DATA: Begin

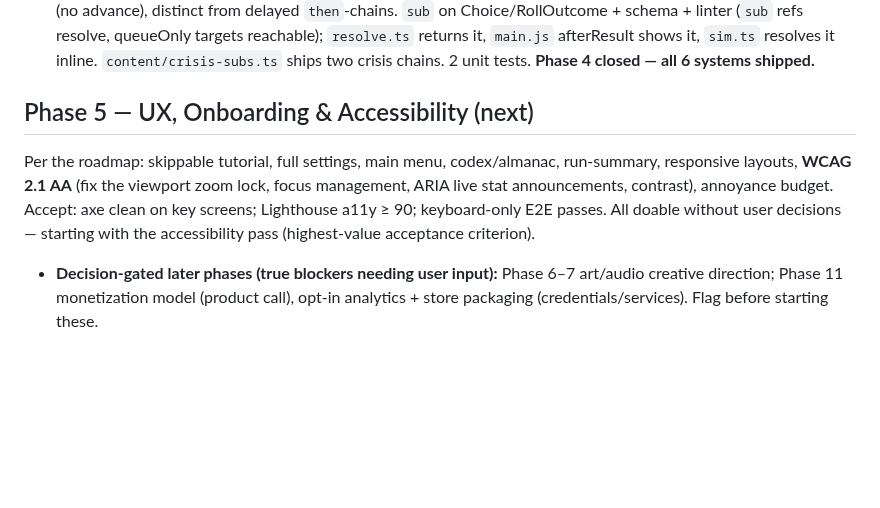
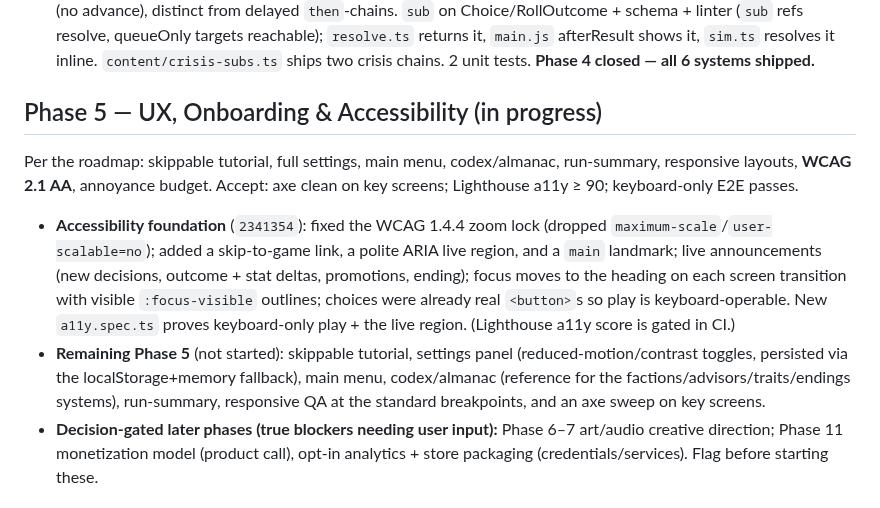
Before and after one commit to richter83-star/velmora, a Markdown page: docs/PROGRESS.md, the part around the change. Rendered like a GitHub page; blank space fills up the shorter version.

Commit message:
docs: record Phase 5 accessibility foundation + remaining UX items

```diff
--- a/docs/PROGRESS.md
+++ b/docs/PROGRESS.md
@@ -127,9 +127,12 @@ Per the roadmap: faction/bloc meters, ideology axes + coalition math, treasury/e
 - **Cabinet / advisors with loyalty** (`72e7cf9`, `8ef5bf0`): `engine/cabinet.ts` — at each promotion you appoint an advisor from a seeded slate (a new "cabinet" UI mode, with a decline option); each grants a passive per-turn stat lift and carries a loyalty meter that drifts with the flags your choices set. A cratered advisor (loyalty ≤ 22) **resigns and leaks** (heat hit + loses their perk), so loyalty matters. HUD loyalty chips, an ending "Your Cabinet" summary, save/resume migration, and headless auto-appointment so the sim exercises it. 7 unit tests; smoke asserts the appointment screen + HUD chip.
 - **Crisis sub-decisions** (`c497c25`): a choice can carry a `sub` pointer to an event shown immediately in the same turn (no advance), distinct from delayed `then`-chains. `sub` on Choice/RollOutcome + schema + linter (`sub` refs resolve, queueOnly targets reachable); `resolve.ts` returns it, `main.js` afterResult shows it, `sim.ts` resolves it inline. `content/crisis-subs.ts` ships two crisis chains. 2 unit tests. **Phase 4 closed — all 6 systems shipped.**
 
-## Phase 5 — UX, Onboarding & Accessibility (next)
+## Phase 5 — UX, Onboarding & Accessibility (in progress)
 
-Per the roadmap: skippable tutorial, full settings, main menu, codex/almanac, run-summary, responsive layouts, **WCAG 2.1 AA** (fix the viewport zoom lock, focus management, ARIA live stat announcements, contrast), annoyance budget. Accept: axe clean on key screens; Lighthouse a11y ≥ 90; keyboard-only E2E passes. All doable without user decisions — starting with the accessibility pass (highest-value acceptance criterion).
+Per the roadmap: skippable tutorial, full settings, main menu, codex/almanac, run-summary, responsive layouts, **WCAG 2.1 AA**, annoyance budget. Accept: axe clean on key screens; Lighthouse a11y ≥ 90; keyboard-only E2E passes.
+
+- **Accessibility foundation** (`2341354`): fixed the WCAG 1.4.4 zoom lock (dropped `maximum-scale`/`user-scalable=no`); added a skip-to-game link, a polite ARIA live region, and a `main` landmark; live announcements (new decisions, outcome + stat deltas, promotions, ending); focus moves to the heading on each screen transition with visible `:focus-visible` outlines; choices were already real `<button>`s so play is keyboard-operable. New `a11y.spec.ts` proves keyboard-only play + the live region. (Lighthouse a11y score is gated in CI.)
+- **Remaining Phase 5** (not started): skippable tutorial, settings panel (reduced-motion/contrast toggles, persisted via the localStorage+memory fallback), main menu, codex/almanac (reference for the factions/advisors/traits/endings systems), run-summary, responsive QA at the standard breakpoints, and an axe sweep on key screens.
 - **Decision-gated later phases (true blockers needing user input):** Phase 6–7 art/audio creative direction; Phase 11 monetization model (product call), opt-in analytics + store packaging (credentials/services). Flag before starting these.
 
 ## Next steps (concrete)
```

DATA: End

WHAT TO DO:
Everything above should be given again exactly, apart from the pictures.

FINISHED TASK:
Before and after one commit to richter83-star/velmora, a Markdown page: docs/PROGRESS.md, the part around the change. Rendered like a GitHub page; blank space fills up the shorter version.

Commit message:
docs: record Phase 5 accessibility foundation + remaining UX items

```diff
--- a/docs/PROGRESS.md
+++ b/docs/PROGRESS.md
@@ -127,9 +127,12 @@ Per the roadmap: faction/bloc meters, ideology axes + coalition math, treasury/e
 - **Cabinet / advisors with loyalty** (`72e7cf9`, `8ef5bf0`): `engine/cabinet.ts` — at each promotion you appoint an advisor from a seeded slate (a new "cabinet" UI mode, with a decline option); each grants a passive per-turn stat lift and carries a loyalty meter that drifts with the flags your choices set. A cratered advisor (loyalty ≤ 22) **resigns and leaks** (heat hit + loses their perk), so loyalty matters. HUD loyalty chips, an ending "Your Cabinet" summary, save/resume migration, and headless auto-appointment so the sim exercises it. 7 unit tests; smoke asserts the appointment screen + HUD chip.
 - **Crisis sub-decisions** (`c497c25`): a choice can carry a `sub` pointer to an event shown immediately in the same turn (no advance), distinct from delayed `then`-chains. `sub` on Choice/RollOutcome + schema + linter (`sub` refs resolve, queueOnly targets reachable); `resolve.ts` returns it, `main.js` afterResult shows it, `sim.ts` resolves it inline. `content/crisis-subs.ts` ships two crisis chains. 2 unit tests. **Phase 4 closed — all 6 systems shipped.**
 
-## Phase 5 — UX, Onboarding & Accessibility (next)
+## Phase 5 — UX, Onboarding & Accessibility (in progress)
 
-Per the roadmap: skippable tutorial, full settings, main menu, codex/almanac, run-summary, responsive layouts, **WCAG 2.1 AA** (fix the viewport zoom lock, focus management, ARIA live stat announcements, contrast), annoyance budget. Accept: axe clean on key screens; Lighthouse a11y ≥ 90; keyboard-only E2E passes. All doable without user decisions — starting with the accessibility pass (highest-value acceptance criterion).
+Per the roadmap: skippable tutorial, full settings, main menu, codex/almanac, run-summary, responsive layouts, **WCAG 2.1 AA**, annoyance budget. Accept: axe clean on key screens; Lighthouse a11y ≥ 90; keyboard-only E2E passes.
+
+- **Accessibility foundation** (`2341354`): fixed the WCAG 1.4.4 zoom lock (dropped `maximum-scale`/`user-scalable=no`); added a skip-to-game link, a polite ARIA live region, and a `main` landmark; live announcements (new decisions, outcome + stat deltas, promotions, ending); focus moves to the heading on each screen transition with visible `:focus-visible` outlines; choices were already real `<button>`s so play is keyboard-operable. New `a11y.spec.ts` proves keyboard-only play + the live region. (Lighthouse a11y score is gated in CI.)
+- **Remaining Phase 5** (not started): skippable tutorial, settings panel (reduced-motion/contrast toggles, persisted via the localStorage+memory fallback), main menu, codex/almanac (reference for the factions/advisors/traits/endings systems), run-summary, responsive QA at the standard breakpoints, and an axe sweep on key screens.
 - **Decision-gated later phases (true blockers needing user input):** Phase 6–7 art/audio creative direction; Phase 11 monetization model (product call), opt-in analytics + store packaging (credentials/services). Flag before starting these.
 
 ## Next steps (concrete)
```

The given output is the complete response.